There is a critical distinction between a senior living community that is CEO-led versus one that is board-led. The sustainability and long-term capacity of any successful community, however, comes from neither scenario. Rather, it’s the ability of both entities to collaborate and bring their unique strengths to the table that moves the organization forward. To achieve this, start by defining the roles of executive leadership and boards in the senior care market.
Defining the Roles
Boards are considered owners in a nonprofit setting. Board members are generally volunteers, and many can be unfamiliar with the senior living industry. The CEO is employed by the board and provides leadership of the day-to-day implementation of the board-approved strategic plan.
In every senior living community, the CEO or executive director is responsible for the “how” and the board of directors in responsible for the “why.” The board of directors should not be involved in the day-to-day operations of the community just as the CEO should not be the sole decision maker on major organization decisions. In addition, each position is responsible for the following:
Senior Leadership Responsibilities
Board of Directors Responsibilities
The relationship between CEOs and boards can take many forms. In all cases, it’s important to provide ongoing education to ensure everyone is on the same page. It can be extremely helpful to conduct a skill set analysis to determine not only the skills the current board brings to the work, but also what skills are needed through the recruitment process to execute strategy. Board members should sign off on their job responsibilities, so each member knows exactly what to expect and how to achieve success, together. It’s the duty of the CEO to keep the board aligned with their commitments and legal obligations.
Some boards of directors defer decision-making to CEOs, assuming they are the experts. It’s important, however, to probe deeper. What is the organization truly doing well? What human and financial capacity is necessary to move forward? Doing your part as a board requires having tough conversations and making tough decisions. If board members lose interest, stop reading documentation or stop looking at the financials, the entire organization suffers.
Working in Tandem

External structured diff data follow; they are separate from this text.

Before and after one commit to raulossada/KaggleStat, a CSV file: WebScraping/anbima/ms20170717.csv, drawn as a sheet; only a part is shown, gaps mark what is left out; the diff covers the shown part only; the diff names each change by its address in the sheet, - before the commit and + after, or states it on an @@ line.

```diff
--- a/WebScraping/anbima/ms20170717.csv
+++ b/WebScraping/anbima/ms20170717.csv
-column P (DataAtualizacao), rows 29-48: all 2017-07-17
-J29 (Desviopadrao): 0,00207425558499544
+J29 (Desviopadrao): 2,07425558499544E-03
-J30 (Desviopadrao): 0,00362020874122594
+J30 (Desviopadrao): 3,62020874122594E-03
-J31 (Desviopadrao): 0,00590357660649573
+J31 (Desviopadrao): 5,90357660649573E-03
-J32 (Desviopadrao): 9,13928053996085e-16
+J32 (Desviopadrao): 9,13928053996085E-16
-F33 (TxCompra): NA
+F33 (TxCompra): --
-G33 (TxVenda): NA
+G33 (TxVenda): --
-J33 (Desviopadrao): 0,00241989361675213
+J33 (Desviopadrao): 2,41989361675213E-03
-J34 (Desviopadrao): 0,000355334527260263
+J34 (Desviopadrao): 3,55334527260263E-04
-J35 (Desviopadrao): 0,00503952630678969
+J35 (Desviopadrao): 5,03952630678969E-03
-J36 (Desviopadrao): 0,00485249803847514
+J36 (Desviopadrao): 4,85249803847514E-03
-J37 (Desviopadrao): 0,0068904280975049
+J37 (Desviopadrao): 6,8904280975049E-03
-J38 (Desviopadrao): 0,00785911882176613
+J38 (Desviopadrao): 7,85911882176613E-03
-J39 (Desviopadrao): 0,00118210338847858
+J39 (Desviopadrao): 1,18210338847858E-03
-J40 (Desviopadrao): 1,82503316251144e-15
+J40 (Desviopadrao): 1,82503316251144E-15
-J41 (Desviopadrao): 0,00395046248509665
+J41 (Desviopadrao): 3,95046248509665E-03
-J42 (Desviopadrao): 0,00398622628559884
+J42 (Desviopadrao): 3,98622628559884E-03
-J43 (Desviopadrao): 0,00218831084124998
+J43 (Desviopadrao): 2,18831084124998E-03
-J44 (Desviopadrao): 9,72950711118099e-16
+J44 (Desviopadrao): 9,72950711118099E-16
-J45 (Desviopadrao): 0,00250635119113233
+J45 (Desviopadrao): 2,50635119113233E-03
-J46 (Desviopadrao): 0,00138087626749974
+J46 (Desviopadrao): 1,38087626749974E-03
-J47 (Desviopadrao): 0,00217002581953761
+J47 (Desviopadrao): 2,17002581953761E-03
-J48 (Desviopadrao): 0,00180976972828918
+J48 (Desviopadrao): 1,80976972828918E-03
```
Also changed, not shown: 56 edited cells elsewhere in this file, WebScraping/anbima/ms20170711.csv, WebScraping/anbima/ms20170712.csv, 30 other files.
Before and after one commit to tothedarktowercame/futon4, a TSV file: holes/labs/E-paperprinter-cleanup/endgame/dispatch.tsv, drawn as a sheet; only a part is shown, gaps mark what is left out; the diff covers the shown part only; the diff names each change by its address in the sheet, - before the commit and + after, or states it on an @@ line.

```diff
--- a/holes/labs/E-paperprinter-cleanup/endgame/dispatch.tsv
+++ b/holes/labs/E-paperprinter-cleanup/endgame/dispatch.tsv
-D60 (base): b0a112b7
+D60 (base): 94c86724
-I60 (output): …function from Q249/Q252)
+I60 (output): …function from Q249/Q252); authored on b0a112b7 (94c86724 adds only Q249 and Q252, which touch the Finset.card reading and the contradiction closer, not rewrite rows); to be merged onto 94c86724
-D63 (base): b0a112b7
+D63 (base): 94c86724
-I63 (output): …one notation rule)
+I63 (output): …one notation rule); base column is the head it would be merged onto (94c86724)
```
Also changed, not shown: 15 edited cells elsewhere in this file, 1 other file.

Both positions need to function like a well-oiled machine. A one-sided organization, one that is CEO-led or board-led, just won’t work in the long run. There will always be problems that arise when boards and leadership operate in separate silos. Working in tandem will always prevail over struggling for power or prestige.